MOSCOW, December 27 (RIA Novosti) – Members of the State Duma Committee for Constitutional Legislation and Nation Building may consider a petition against the US adoption ban on January 14, committee chief said on Wednesday.
The online petition launched by the opposition newspaper Novaya Gazeta was signed by more than 100,000 people.
“The State Duma speaker requested us to announce our stance on this document. We will most likely hold the first committee meeting [of the spring session] on January 14,” committee chairman Vladimir Pligin said.
He added that this is the first such precedent in the political history of Russia and the State Duma has no rules of procedure for considering online petitions.
UNICEF Executive Director Anthony Lake on Wednesday urged “priority attention” to Russian children in currently in care institutions and said international adoption was an important alternative to institutionalization of children.
“Alternatives to the institutionalization of children are essential, including permanent foster care, domestic adoption and inter-country adoption,” Lake said in a statement.
Russia’s upper house of parliament on Wednesday unanimously voted in favor of the bill to ban adoptions of Russian children by US parents, which is part of Russia’s legal retaliation to the US Magnitsky Act. The newly minted US law denies visas to Russian officials deemed by Washington to be complicit in human rights abuses and freezes their US assets.
The legislation was overwhelmingly approved in its third and final reading by the lower house, the State Duma, last week. It will become a law after being signed by Russian President Vladimir Putin. The president defended the bill in heated remarks at a recent press conference, but avoided saying whether or not he would sign it into law.
Russia’s Foreign Ministry denied on Wednesday US allegations that the law would be in violation of the 1989 UN convention on child rights.
The Kremlin rights council, an advisory body, also criticized the adoption bill in a statement on Tuesday, saying it violated the Russian Constitution and the country’s international obligations and was ridden with “legislative flaws.”

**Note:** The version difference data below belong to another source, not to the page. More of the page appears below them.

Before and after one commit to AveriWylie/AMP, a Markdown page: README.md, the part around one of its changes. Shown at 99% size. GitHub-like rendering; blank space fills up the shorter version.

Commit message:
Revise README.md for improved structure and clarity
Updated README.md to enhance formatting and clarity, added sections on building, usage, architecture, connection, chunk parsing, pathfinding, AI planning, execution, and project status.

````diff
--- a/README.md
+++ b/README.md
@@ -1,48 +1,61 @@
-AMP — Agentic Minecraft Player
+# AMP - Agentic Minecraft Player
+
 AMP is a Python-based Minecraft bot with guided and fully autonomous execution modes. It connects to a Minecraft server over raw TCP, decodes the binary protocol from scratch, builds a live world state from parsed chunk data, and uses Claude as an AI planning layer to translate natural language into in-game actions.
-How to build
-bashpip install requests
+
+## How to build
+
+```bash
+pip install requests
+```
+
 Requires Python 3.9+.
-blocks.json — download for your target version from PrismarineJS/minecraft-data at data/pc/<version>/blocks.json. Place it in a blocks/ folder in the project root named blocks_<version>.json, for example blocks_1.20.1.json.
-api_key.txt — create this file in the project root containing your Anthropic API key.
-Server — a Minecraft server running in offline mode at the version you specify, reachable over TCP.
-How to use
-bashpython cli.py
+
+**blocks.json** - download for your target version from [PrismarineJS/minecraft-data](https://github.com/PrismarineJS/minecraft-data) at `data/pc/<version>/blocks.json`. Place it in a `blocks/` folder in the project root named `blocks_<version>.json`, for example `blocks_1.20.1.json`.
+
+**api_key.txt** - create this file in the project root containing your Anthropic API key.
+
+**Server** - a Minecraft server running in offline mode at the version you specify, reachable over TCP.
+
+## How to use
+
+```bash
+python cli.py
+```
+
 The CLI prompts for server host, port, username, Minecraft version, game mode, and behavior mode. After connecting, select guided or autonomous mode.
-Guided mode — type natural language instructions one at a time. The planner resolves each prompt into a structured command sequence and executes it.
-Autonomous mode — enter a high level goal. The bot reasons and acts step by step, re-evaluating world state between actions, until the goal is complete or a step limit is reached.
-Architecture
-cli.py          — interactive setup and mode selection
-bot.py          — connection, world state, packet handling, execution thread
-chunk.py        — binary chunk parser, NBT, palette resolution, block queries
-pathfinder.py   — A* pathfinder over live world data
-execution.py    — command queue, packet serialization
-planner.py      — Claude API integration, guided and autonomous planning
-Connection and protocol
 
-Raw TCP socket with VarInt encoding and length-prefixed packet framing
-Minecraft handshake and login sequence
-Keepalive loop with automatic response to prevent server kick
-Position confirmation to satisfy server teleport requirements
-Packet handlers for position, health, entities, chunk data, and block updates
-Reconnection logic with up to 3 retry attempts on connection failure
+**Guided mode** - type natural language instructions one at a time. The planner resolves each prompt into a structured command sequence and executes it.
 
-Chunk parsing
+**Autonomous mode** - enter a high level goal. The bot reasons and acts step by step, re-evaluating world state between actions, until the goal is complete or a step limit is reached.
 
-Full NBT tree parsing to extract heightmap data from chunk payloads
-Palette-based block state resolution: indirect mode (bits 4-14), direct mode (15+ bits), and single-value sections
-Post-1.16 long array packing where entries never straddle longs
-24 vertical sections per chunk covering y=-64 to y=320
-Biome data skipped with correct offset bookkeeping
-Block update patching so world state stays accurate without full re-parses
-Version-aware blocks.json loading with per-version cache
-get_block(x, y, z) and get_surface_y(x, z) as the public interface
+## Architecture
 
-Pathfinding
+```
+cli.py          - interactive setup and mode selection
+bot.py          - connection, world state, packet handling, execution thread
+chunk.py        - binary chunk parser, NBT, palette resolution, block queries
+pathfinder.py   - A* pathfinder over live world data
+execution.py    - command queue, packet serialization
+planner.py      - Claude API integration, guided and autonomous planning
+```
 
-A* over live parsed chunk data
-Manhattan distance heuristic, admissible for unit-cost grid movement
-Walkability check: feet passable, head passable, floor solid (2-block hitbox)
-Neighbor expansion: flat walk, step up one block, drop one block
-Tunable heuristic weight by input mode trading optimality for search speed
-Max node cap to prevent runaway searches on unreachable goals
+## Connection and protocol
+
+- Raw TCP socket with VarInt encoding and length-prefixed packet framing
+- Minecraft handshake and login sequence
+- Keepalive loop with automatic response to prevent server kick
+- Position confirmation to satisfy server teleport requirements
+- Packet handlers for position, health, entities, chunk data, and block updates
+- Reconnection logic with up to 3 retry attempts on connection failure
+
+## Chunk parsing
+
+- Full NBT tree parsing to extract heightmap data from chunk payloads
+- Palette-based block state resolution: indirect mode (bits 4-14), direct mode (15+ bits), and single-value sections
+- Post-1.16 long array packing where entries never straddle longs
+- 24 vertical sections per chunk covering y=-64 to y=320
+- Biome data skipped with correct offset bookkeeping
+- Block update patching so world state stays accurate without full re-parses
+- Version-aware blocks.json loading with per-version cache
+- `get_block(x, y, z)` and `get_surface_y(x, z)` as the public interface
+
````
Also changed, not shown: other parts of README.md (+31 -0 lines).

Foreign Minister Sergei Lavrov, Education Minister Dmitry Livanov and Deputy Prime Minister Olga Golodets have spoken against the bill.